There were 48 participants in the online brainstorming session, 103 participants in the online sorting session, 102 participants in the online rating step, and 25 participants at the in-person interpretation session. Participants included youths, parents, and community youth workers. Over 54% of online participants had been exposed to violence, over 63% of online youth participants were in school, and over 55% of online youth participants were employed (at least part-time). Participant characteristics for online sessions are shown in Table 1. Given our aim to maintain anonymity at the in-person interpretation session, we did not collect demographic information from these participants. As subjects were not tracked due to the requirement for anonymity (this would have required an e-mail address) we are unable to determine how many participants participated in all four steps.
|Number of participants||48||103||102|
|Youth||40 (83.3)||60 (58.3)||60 (58.5)|
|Parent of youth||1 (2.1)||20 (19.4)||20 (19.6)|
|Community youth worker||5 (10.4)||17 (16.5)||16 (15.7)|
|Other/did not complete||2 (4.2)||6 (5.8)||6 (5.9)|
|Median age, yr (if youth) (range 12–24)||20||20||20|
|Black or African American||11 (22.9)||28 (27.2)||28 (27.5)|
|White||17 (35.4)||30 (29.1)||30 (29.4)|
|South Asian||6 (12.5)||6 (5.8)||6 (5.9)|
|Other Asian||5 (10.4)||13 (12.6)||13 (12.7)|
|Other (other race, mixed race)||6 (12.5)||17 (16.5)||17 (16.7)|
|I would prefer not to say||3 (6.3)||9 (8.7)||8 (7.8)|
|Exposure to violence||29 (60.4)||57 (55.3)||56 (54.9)|
|Enrolled in school (if youth)||28 (63.6)||38 (67.9)||37 (67.3)|
|Employed (full or part time) (if youth)||26 (59.1)||31 (55.4)||31 (56.4)|
Participants brainstormed 48 statements. These were condensed to 44 statements by the research team and two youths from our community partner agencies, to remove overlap and to ensure appropriate language.
A two-dimensional point map, developed through multidimensional scaling analysis, was plotted using data from the brainstorming and sorting stages of concept mapping (Figure 1). This map has a stress value (a measure of overall fit) of 0.22. Points that appear closer together were more often sorted together by participants, compared with those points that are far apart. For example, as can be seen in Figure 1, statement 17 (“training doctors and nurses to listen to the patient”) is close to statement 18 (“training doctors and nurses to ask questions about what happened”), but is not close to statement 12 (“connect to education”).
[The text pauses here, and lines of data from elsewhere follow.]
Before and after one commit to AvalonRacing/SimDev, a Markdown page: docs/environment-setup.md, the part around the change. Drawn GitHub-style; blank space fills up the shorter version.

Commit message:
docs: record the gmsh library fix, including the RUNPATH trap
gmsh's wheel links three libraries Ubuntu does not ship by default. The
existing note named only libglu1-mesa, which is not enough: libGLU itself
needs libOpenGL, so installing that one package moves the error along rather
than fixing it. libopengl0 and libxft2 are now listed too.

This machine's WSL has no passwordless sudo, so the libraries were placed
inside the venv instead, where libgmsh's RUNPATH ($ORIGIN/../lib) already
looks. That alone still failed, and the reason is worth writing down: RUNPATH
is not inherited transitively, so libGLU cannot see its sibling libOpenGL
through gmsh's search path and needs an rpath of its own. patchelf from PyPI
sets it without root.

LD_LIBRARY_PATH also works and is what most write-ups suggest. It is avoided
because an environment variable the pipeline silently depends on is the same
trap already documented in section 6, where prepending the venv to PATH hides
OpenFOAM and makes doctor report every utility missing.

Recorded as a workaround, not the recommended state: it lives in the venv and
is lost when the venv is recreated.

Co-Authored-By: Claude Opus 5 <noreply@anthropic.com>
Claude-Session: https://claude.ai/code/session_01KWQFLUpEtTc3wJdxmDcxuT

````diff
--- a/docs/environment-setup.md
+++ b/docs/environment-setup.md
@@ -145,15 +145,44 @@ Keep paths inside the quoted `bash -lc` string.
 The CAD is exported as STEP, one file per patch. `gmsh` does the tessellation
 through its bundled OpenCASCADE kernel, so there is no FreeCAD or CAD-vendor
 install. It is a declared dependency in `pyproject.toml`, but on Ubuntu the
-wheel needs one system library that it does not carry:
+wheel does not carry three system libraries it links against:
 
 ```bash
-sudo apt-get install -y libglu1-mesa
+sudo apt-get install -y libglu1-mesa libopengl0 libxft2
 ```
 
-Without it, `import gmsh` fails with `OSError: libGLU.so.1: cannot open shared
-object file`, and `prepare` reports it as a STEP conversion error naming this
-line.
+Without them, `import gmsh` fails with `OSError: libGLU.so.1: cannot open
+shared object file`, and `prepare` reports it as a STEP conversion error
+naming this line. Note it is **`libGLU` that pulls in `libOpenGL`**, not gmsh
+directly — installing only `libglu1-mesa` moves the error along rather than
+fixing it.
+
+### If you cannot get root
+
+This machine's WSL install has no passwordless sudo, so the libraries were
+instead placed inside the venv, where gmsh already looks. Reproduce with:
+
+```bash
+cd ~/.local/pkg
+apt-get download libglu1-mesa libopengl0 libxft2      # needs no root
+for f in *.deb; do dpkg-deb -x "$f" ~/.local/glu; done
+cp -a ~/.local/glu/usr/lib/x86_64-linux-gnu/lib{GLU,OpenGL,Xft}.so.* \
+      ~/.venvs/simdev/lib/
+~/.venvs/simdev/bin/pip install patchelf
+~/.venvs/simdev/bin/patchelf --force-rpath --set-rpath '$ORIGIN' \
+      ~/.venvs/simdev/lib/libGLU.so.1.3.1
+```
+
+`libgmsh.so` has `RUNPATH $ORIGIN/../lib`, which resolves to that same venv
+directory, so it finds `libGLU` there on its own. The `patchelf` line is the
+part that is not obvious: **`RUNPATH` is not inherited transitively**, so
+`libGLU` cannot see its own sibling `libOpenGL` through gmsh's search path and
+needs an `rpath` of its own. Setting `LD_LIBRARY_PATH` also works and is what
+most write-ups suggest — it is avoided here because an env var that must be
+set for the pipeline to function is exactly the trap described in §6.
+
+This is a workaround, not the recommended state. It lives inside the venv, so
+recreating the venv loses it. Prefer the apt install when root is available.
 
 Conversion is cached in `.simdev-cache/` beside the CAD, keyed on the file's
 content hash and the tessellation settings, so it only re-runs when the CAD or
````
There was general consensus by participants that most statements were appropriately placed on the map in relation to each other. Two statements, “keep confidentiality from police” and “keep confidentiality from parents,” were discussed at length. It became clear that participants were confused about the interpretation of these statements. Many were unaware that health care workers are required to maintain confidentiality from both parents (if the patient is competent) and police. Many participants felt that they and other participants may have sorted and rated these statements differently had they been aware of the confidentiality requirements. Many participants felt that there may be an opportunity to involve police in a positive way during the ED visit.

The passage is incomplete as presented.